PROMPT
What you return should match the entries below exactly, only without the images.

(Itemized modification records)
- Opening Delimiter -

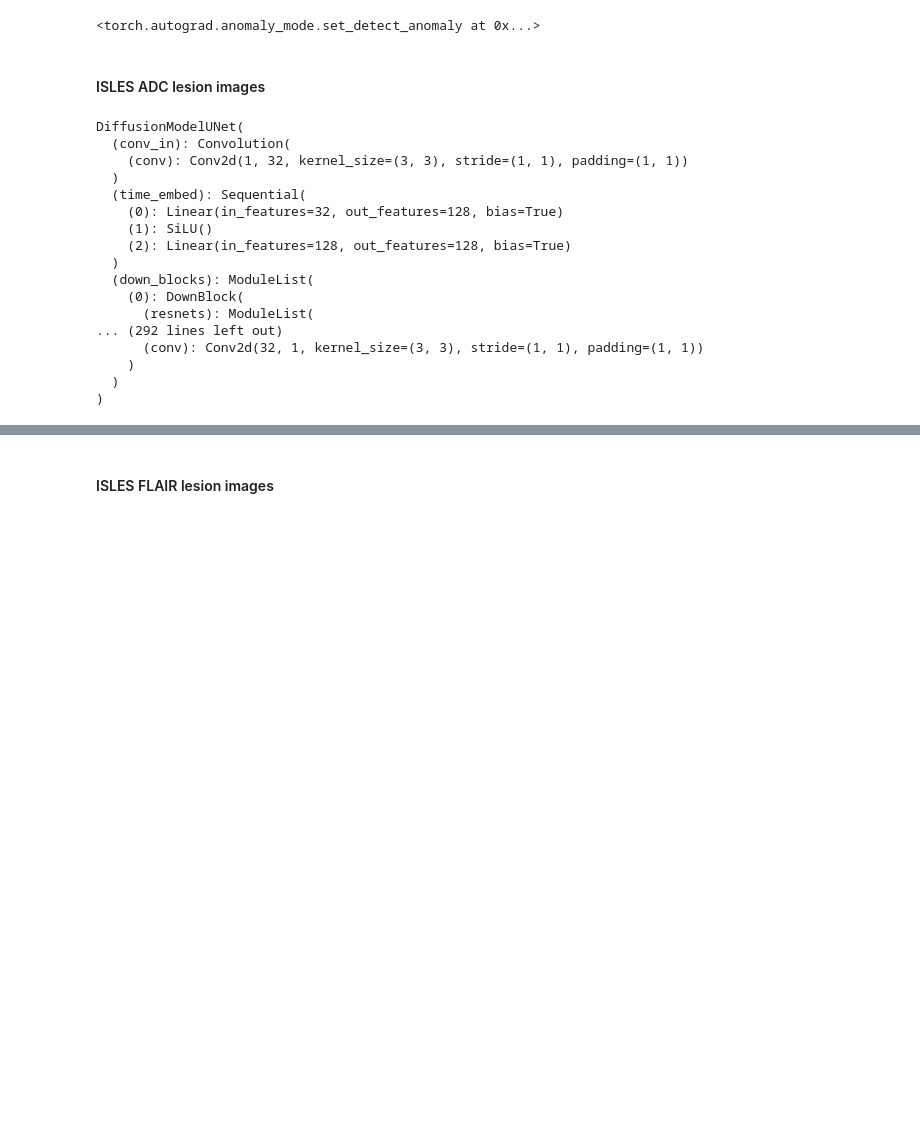
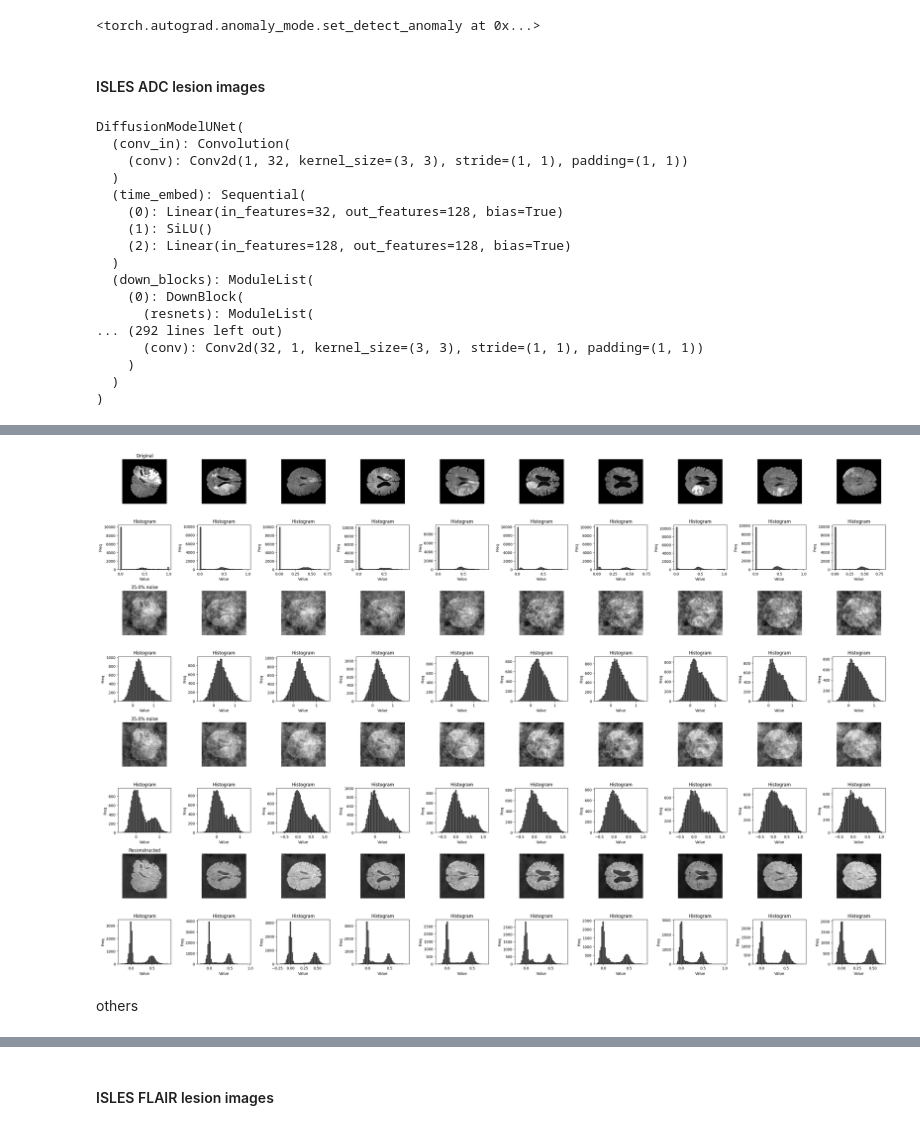
Before and after one commit to theotimefd/AnoDiffExperiments, a Jupyter notebook: 2d_ddpm/visualise_noise_and_schedules.ipynb, the cells around one changed output, grey strips where cells are left out. Cells and saved outputs as stored; diff of their text form; code cells hidden in the pictures; blank space fills up the shorter version.

Commit message:
experiments_0

```diff
--- a/2d_ddpm/visualise_noise_and_schedules.ipynb
+++ b/2d_ddpm/visualise_noise_and_schedules.ipynb
@@ -89,7 +102,7 @@ model = DiffusionModelUNet(
 )
 model.to(device)
 
-model_path = ROOT_DIR+"AnoDiffExperiments/experiment_1/exp_1_0/models/exp_1_0_best_model.pth"
+model_path = ROOT_DIR+"AnoDiffExperiments/experiment_0/exp_0_1/models/exp_0_1_best_model.pth"
 model.load_state_dict(torch.load(model_path, map_location=DEVICE_TYPE))
 
 model.eval()
@@ -112,4 +125,4 @@ DiffusionModelUNet(
   )
 )
 # %%
-infer_scheduler = simplex_ddpm.SimplexDDPMScheduler(num_train_timesteps=1000, schedule="cosine")
+infer_scheduler = simplex_ddpm.SimplexDDPMScheduler(num_train_timesteps=1000, schedule="cosine", normalize=False)
@@ -116,3 +167,3 @@ infer_scheduler = simplex_ddpm.SimplexDDPMScheduler(num_train_timesteps=1000, sc
 # %%
-image = next(iter(test_anomaly_large_loader_flair))
-image = image.to(device)
+batch = next(iter(test_anomaly_large_loader_flair))
+batch = batch.to(device)
@@ -139,3 +170,68 @@ OSError: [Errno 39] Directory not empty: '/tmp/pymp-q4o7pgg6'
+# %%
+
+image, intermediates = my_sample(batch, infer_scheduler, timesteps=350, return_intermediates=True, normalize=False)
+# %%
+fig, axs = plt.subplots(8, batch.shape[0], figsize=(batch.shape[0]*3, 20))
+
+for i in range(batch.shape[0]):
+    # First row: original images
+    axs[0, i].imshow(batch[i, 0].cpu(), vmin=0.0, vmax=1, cmap="gray")
+    axs[0, i].axis("off")
+    if i == 0:
+        axs[0, i].set_title("Original")
+
+    # second row: histogram of original images
+    axs_hist = axs[1, i]
+    axs_hist.hist(batch[i, 0].cpu().numpy().flatten(), bins=50, color="gray", edgecolor="black")
+    axs_hist.set_title("Histogram")
+    axs_hist.set_xlabel("Value")
+    axs_hist.set_ylabel("Freq")
+
+    # third row: noisy images (intermediates[1])
+    axs[2, i].imshow(intermediates[1][i, 0].cpu(), cmap="gray")
+    axs[2, i].axis("off")
+    if i == 0:
+        axs[2, i].set_title(f"{(350/1000)*100}% noise")
+
+    # Fourth row: histogram of noisy images
+    axs_hist = axs[3, i]
+    axs_hist.hist(intermediates[1][i, 0].cpu().numpy().flatten(), bins=50, color="gray", edgecolor="black")
+    axs_hist.set_title("Histogram")
+    axs_hist.set_xlabel("Value")
+    axs_hist.set_ylabel("Freq")
+
+    # Fifth row: middle reconstruction (intermediates[8])
+    axs[4, i].imshow(intermediates[8][i, 0].cpu(), cmap="gray")
+    axs[4, i].axis("off")
+    if i == 0:
+        axs[4, i].set_title(f"{(350/1000)*100}% noise")
+
+    # Sixth row: histogram of middle reconstruction
+    axs_hist = axs[5, i]
+    axs_hist.hist(intermediates[8][i, 0].cpu().numpy().flatten(), bins=50, color="gray", edgecolor="black")
+    axs_hist.set_title("Histogram")
+    axs_hist.set_xlabel("Value")
+    axs_hist.set_ylabel("Freq")
+
+    # Seventh row: reconstructed images
+    axs[6, i].imshow(image[i, 0].cpu(), cmap="gray")
+    axs[6, i].axis("off")
+    if i == 0:
+        axs[6, i].set_title("Reconstructed")
+
+    # Eighth row: histogram of reconstructed images
+    axs_hist = axs[7, i]
+    axs_hist.hist(image[i, 0].cpu().numpy().flatten(), bins=50, color="gray", edgecolor="black")
+    axs_hist.set_title("Histogram")
+    axs_hist.set_xlabel("Value")
+    axs_hist.set_ylabel("Freq")
+
+plt.tight_layout()
+plt.show()
+# %% [output]
+[figure, added]
+# %% [markdown]
+others
 # %%
 simplexObj = simplex.Simplex_CLASS()
 noise = simplex_ddpm.generate_simplex_noise(simplexObj, [128,128], normalize=False).to(device)
```
Also changed, not shown: parts of 12 cells of this notebook, 9 other files.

- Closing Delimiter -

YOUR RESPONSE
Before and after one commit to theotimefd/AnoDiffExperiments, a Jupyter notebook: 2d_ddpm/visualise_noise_and_schedules.ipynb, the cells around one changed output, grey strips where cells are left out. Cells and saved outputs as stored; diff of their text form; code cells hidden in the pictures; blank space fills up the shorter version.

Commit message:
experiments_0

```diff
--- a/2d_ddpm/visualise_noise_and_schedules.ipynb
+++ b/2d_ddpm/visualise_noise_and_schedules.ipynb
@@ -89,7 +102,7 @@ model = DiffusionModelUNet(
 )
 model.to(device)
 
-model_path = ROOT_DIR+"AnoDiffExperiments/experiment_1/exp_1_0/models/exp_1_0_best_model.pth"
+model_path = ROOT_DIR+"AnoDiffExperiments/experiment_0/exp_0_1/models/exp_0_1_best_model.pth"
 model.load_state_dict(torch.load(model_path, map_location=DEVICE_TYPE))
 
 model.eval()
@@ -112,4 +125,4 @@ DiffusionModelUNet(
   )
 )
 # %%
-infer_scheduler = simplex_ddpm.SimplexDDPMScheduler(num_train_timesteps=1000, schedule="cosine")
+infer_scheduler = simplex_ddpm.SimplexDDPMScheduler(num_train_timesteps=1000, schedule="cosine", normalize=False)
@@ -116,3 +167,3 @@ infer_scheduler = simplex_ddpm.SimplexDDPMScheduler(num_train_timesteps=1000, sc
 # %%
-image = next(iter(test_anomaly_large_loader_flair))
-image = image.to(device)
+batch = next(iter(test_anomaly_large_loader_flair))
+batch = batch.to(device)
@@ -139,3 +170,68 @@ OSError: [Errno 39] Directory not empty: '/tmp/pymp-q4o7pgg6'
+# %%
+
+image, intermediates = my_sample(batch, infer_scheduler, timesteps=350, return_intermediates=True, normalize=False)
+# %%
+fig, axs = plt.subplots(8, batch.shape[0], figsize=(batch.shape[0]*3, 20))
+
+for i in range(batch.shape[0]):
+    # First row: original images
+    axs[0, i].imshow(batch[i, 0].cpu(), vmin=0.0, vmax=1, cmap="gray")
+    axs[0, i].axis("off")
+    if i == 0:
+        axs[0, i].set_title("Original")
+
+    # second row: histogram of original images
+    axs_hist = axs[1, i]
+    axs_hist.hist(batch[i, 0].cpu().numpy().flatten(), bins=50, color="gray", edgecolor="black")
+    axs_hist.set_title("Histogram")
+    axs_hist.set_xlabel("Value")
+    axs_hist.set_ylabel("Freq")
+
+    # third row: noisy images (intermediates[1])
+    axs[2, i].imshow(intermediates[1][i, 0].cpu(), cmap="gray")
+    axs[2, i].axis("off")
+    if i == 0:
+        axs[2, i].set_title(f"{(350/1000)*100}% noise")
+
+    # Fourth row: histogram of noisy images
+    axs_hist = axs[3, i]
+    axs_hist.hist(intermediates[1][i, 0].cpu().numpy().flatten(), bins=50, color="gray", edgecolor="black")
+    axs_hist.set_title("Histogram")
+    axs_hist.set_xlabel("Value")
+    axs_hist.set_ylabel("Freq")
+
+    # Fifth row: middle reconstruction (intermediates[8])
+    axs[4, i].imshow(intermediates[8][i, 0].cpu(), cmap="gray")
+    axs[4, i].axis("off")
+    if i == 0:
+        axs[4, i].set_title(f"{(350/1000)*100}% noise")
+
+    # Sixth row: histogram of middle reconstruction
+    axs_hist = axs[5, i]
+    axs_hist.hist(intermediates[8][i, 0].cpu().numpy().flatten(), bins=50, color="gray", edgecolor="black")
+    axs_hist.set_title("Histogram")
+    axs_hist.set_xlabel("Value")
+    axs_hist.set_ylabel("Freq")
+
+    # Seventh row: reconstructed images
+    axs[6, i].imshow(image[i, 0].cpu(), cmap="gray")
+    axs[6, i].axis("off")
+    if i == 0:
+        axs[6, i].set_title("Reconstructed")
+
+    # Eighth row: histogram of reconstructed images
+    axs_hist = axs[7, i]
+    axs_hist.hist(image[i, 0].cpu().numpy().flatten(), bins=50, color="gray", edgecolor="black")
+    axs_hist.set_title("Histogram")
+    axs_hist.set_xlabel("Value")
+    axs_hist.set_ylabel("Freq")
+
+plt.tight_layout()
+plt.show()
+# %% [output]
+[figure, added]
+# %% [markdown]
+others
 # %%
 simplexObj = simplex.Simplex_CLASS()
 noise = simplex_ddpm.generate_simplex_noise(simplexObj, [128,128], normalize=False).to(device)
```
Also changed, not shown: parts of 12 cells of this notebook, 9 other files.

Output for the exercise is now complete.